BEGIN

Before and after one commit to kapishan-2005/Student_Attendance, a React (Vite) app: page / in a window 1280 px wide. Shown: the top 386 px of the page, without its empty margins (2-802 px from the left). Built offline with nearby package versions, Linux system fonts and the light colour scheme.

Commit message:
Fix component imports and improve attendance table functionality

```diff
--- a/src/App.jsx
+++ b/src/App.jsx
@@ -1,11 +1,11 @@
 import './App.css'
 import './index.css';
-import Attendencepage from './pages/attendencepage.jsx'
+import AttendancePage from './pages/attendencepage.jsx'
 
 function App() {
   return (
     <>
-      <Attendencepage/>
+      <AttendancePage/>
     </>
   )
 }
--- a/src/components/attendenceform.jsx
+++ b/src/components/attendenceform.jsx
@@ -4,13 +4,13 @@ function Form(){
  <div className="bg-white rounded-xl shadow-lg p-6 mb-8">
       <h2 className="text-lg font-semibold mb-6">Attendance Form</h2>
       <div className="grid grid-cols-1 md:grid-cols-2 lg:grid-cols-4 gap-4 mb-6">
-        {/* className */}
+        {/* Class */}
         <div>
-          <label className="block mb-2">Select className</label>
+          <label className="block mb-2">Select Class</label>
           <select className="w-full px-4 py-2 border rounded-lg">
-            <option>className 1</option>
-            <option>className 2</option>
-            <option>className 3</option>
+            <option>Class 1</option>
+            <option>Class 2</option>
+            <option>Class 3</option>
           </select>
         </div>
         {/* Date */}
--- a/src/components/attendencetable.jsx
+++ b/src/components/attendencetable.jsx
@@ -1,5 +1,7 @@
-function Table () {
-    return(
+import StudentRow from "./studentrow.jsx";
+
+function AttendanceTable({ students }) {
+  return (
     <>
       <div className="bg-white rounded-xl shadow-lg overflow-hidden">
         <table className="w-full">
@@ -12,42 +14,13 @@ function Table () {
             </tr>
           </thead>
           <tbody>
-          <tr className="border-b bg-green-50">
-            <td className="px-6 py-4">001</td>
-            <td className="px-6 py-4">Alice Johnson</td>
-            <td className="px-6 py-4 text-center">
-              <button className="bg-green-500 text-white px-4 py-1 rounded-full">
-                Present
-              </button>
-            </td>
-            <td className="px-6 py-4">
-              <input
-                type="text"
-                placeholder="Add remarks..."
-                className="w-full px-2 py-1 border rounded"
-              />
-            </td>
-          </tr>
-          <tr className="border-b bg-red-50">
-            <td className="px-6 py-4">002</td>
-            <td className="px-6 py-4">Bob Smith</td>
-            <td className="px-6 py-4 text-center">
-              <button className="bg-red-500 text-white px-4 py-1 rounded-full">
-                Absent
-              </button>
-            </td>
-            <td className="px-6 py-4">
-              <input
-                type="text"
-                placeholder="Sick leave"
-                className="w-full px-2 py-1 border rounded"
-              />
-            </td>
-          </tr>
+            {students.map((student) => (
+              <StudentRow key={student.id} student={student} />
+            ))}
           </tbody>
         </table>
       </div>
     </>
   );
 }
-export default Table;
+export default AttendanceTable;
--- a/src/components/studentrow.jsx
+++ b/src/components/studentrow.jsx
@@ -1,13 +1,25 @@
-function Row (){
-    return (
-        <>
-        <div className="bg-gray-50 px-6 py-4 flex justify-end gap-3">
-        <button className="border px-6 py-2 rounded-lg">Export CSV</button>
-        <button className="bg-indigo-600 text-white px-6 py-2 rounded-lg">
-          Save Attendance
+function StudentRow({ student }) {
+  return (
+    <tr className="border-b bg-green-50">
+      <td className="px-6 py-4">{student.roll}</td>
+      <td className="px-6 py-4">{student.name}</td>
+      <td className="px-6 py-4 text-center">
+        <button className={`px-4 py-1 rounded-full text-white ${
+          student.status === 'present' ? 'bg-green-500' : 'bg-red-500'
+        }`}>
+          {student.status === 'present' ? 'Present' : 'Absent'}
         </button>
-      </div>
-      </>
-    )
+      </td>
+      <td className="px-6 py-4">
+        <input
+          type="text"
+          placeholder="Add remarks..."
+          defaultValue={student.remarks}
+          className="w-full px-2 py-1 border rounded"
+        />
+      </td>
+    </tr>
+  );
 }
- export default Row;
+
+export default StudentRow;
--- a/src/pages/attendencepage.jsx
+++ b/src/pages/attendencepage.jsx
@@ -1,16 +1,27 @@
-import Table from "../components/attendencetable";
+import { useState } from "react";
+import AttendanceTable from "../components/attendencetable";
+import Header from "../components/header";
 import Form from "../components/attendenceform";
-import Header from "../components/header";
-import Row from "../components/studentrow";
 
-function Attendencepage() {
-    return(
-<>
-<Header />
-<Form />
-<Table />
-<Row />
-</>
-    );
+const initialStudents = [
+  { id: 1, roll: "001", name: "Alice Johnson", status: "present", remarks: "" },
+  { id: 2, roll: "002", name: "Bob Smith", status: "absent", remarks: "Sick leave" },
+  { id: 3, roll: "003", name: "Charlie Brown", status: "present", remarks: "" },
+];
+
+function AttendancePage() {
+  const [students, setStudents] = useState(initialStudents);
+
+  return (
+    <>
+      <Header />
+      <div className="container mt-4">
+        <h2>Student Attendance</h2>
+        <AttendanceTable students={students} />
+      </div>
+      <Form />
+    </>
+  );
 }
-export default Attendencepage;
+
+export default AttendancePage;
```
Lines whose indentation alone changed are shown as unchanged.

END
BEGIN

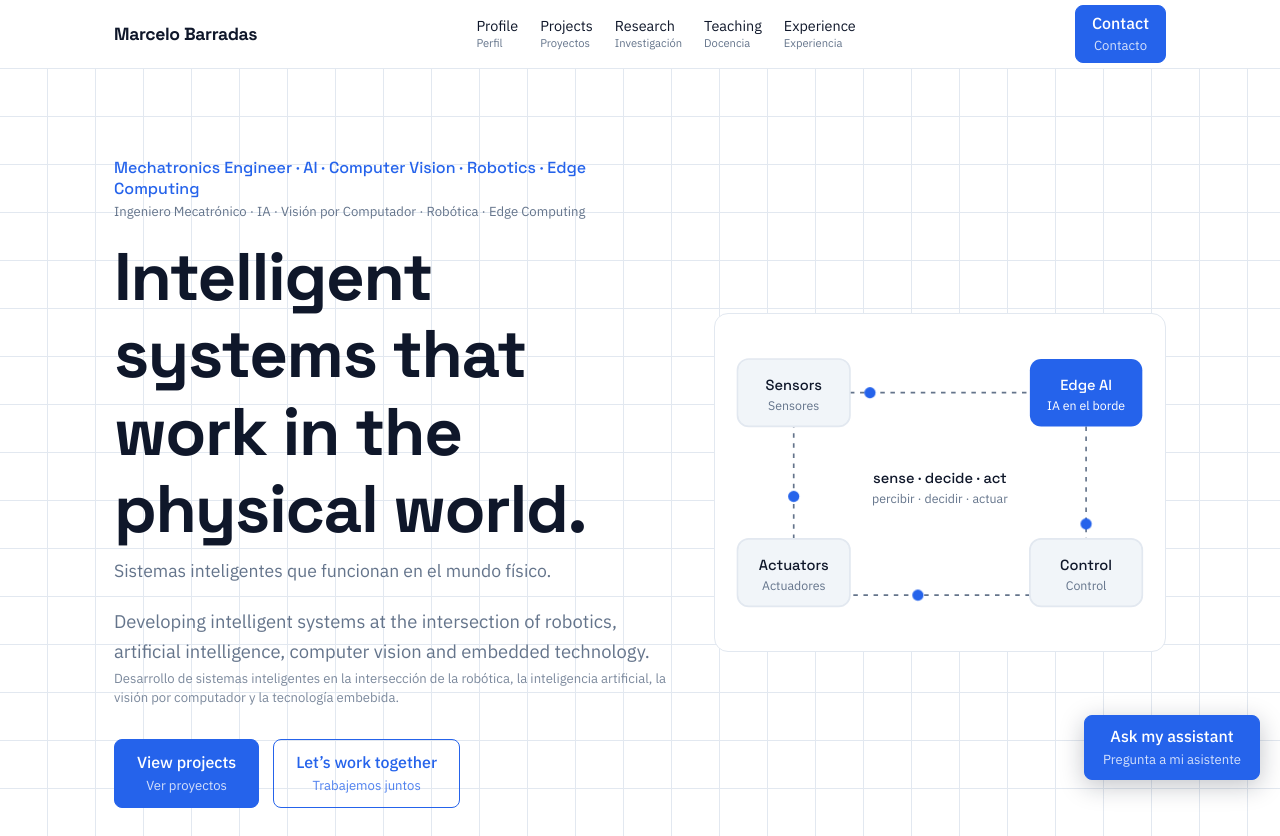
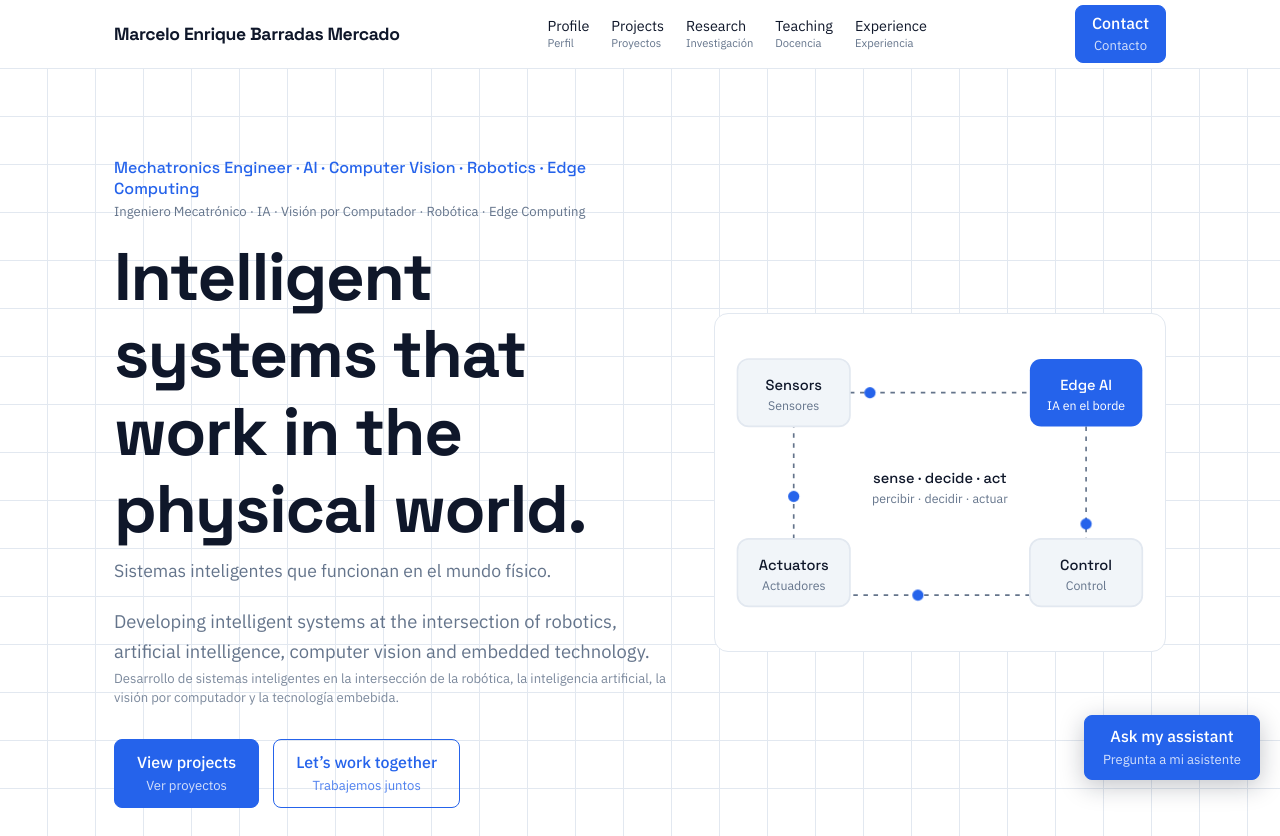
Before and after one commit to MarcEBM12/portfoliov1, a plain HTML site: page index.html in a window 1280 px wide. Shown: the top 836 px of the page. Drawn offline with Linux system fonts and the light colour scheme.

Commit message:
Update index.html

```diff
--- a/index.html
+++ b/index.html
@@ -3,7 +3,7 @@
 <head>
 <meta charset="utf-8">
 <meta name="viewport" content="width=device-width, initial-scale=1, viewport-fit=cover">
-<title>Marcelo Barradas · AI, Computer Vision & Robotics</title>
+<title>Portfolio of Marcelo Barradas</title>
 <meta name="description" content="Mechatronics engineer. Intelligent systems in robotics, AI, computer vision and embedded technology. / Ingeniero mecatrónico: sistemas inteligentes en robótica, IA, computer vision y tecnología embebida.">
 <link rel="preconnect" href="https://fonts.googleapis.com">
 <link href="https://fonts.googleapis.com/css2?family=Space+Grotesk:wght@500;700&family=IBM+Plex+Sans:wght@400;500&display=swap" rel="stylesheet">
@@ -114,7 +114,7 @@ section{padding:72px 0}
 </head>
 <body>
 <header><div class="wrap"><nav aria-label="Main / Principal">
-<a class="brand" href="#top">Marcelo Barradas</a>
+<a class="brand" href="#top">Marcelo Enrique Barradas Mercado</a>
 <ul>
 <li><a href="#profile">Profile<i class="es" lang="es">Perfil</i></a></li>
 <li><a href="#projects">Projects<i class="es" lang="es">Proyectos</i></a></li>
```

END

* **What you need to do**: Scan the material for lines with the word "border", and copy each line you find.

* **Response**:
           <select className="w-full px-4 py-2 border rounded-lg">
-          <tr className="border-b bg-green-50">
-                className="w-full px-2 py-1 border rounded"
-          <tr className="border-b bg-red-50">
-                className="w-full px-2 py-1 border rounded"
-        <button className="border px-6 py-2 rounded-lg">Export CSV</button>
+    <tr className="border-b bg-green-50">
+          className="w-full px-2 py-1 border rounded"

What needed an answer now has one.